Horizon Blue Cross Blue Shield of New Jersey, the state’s largest health insurer, said Tuesday that state regulators had approved average rate increases of 24.3 percent on individual Affordable Care Act plans for next year.
The New Jersey Department of Banking and Insurance also approved an average overall increase of 17.1 percent for competitor AmeriHealth New Jersey, a unit of Philadelphia’s Independence Health Group, AmeriHealth said.
Were it not for uncertainty over federal policy, such as the elimination of payments to insurers to cover out-of-pocket costs for consumers and weakened enforcement of the requirement that individuals buy health insurance, the increases would have been significantly lower, Horizon said.
Horizon had 72.43 percent of New Jersey’s individual market, including plans sold on and off the federal marketplace in this year’s second quarter, with 246,632 customers. AmeriHealth had 27.01 percent, or 91,989 customers, according to state data. Aetna, Cigna, and Oxford had small numbers of customers in plans sold off the exchange.
Since the launch of the individual health insurance market under the ACA in 2014, New Jersey has generally seen lower increases than many other states because New Jersey already prohibited insurers from turning consumers away based on preexisting conditions. Adjusting to that ACA rule was a factor that made it hard for insurers in many states to accurately price their plans.

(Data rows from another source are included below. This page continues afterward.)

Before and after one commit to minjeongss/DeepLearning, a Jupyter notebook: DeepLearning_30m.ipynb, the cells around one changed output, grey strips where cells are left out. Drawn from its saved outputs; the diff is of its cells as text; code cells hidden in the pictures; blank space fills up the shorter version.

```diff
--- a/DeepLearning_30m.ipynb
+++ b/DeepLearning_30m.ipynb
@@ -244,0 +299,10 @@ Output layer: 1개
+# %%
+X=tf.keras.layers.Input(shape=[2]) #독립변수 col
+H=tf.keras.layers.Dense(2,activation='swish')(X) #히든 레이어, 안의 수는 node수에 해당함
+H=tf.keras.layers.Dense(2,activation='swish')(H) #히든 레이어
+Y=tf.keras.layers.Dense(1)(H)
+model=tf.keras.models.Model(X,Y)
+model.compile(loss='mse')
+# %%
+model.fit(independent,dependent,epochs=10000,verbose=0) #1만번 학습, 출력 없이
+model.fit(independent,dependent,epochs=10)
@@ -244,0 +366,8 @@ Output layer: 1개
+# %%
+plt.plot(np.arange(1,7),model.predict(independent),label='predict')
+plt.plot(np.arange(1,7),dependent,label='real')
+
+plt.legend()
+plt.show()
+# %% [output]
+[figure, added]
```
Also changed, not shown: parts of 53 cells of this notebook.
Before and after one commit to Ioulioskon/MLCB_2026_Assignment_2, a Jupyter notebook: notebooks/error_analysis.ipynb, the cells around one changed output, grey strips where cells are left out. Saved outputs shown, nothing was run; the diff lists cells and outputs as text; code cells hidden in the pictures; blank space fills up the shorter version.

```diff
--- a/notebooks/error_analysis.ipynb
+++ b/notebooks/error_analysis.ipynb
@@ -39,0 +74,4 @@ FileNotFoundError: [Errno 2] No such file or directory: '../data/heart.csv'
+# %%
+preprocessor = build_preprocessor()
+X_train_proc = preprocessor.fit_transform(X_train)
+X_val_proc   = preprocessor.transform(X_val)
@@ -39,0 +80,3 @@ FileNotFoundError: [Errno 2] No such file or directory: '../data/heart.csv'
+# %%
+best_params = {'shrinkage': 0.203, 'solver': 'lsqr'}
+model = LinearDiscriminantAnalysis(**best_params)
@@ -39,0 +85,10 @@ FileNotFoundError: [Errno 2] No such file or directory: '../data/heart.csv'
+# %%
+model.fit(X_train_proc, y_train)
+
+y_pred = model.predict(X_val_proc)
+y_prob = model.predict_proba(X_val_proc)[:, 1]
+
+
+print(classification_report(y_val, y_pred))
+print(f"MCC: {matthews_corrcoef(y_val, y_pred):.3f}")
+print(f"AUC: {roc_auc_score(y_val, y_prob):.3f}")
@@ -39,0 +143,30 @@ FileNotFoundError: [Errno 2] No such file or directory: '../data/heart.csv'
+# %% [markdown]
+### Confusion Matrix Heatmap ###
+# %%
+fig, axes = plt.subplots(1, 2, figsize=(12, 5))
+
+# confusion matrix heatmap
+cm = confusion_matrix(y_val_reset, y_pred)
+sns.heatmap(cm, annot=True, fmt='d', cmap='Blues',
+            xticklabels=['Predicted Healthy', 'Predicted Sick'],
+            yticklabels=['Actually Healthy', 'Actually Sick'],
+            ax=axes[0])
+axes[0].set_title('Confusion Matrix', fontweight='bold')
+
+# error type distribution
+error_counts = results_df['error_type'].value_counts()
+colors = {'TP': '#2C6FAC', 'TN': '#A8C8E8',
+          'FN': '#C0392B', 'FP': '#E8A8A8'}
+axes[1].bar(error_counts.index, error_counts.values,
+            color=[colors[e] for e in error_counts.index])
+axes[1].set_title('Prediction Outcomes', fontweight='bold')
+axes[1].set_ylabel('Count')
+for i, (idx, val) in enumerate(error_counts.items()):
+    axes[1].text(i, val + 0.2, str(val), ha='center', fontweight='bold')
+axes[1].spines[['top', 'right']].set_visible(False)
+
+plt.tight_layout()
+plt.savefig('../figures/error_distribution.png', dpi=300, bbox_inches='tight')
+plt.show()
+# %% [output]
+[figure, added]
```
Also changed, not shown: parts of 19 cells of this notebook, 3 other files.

The steep increases approved by regulators this week in New Jersey and Pennsylvania could change if a deal is reached in Washington to restore the cost-sharing payments to insurers. In any case, most consumers will not feel the full impact of the increases because advance refundable tax credits will make up much of the difference.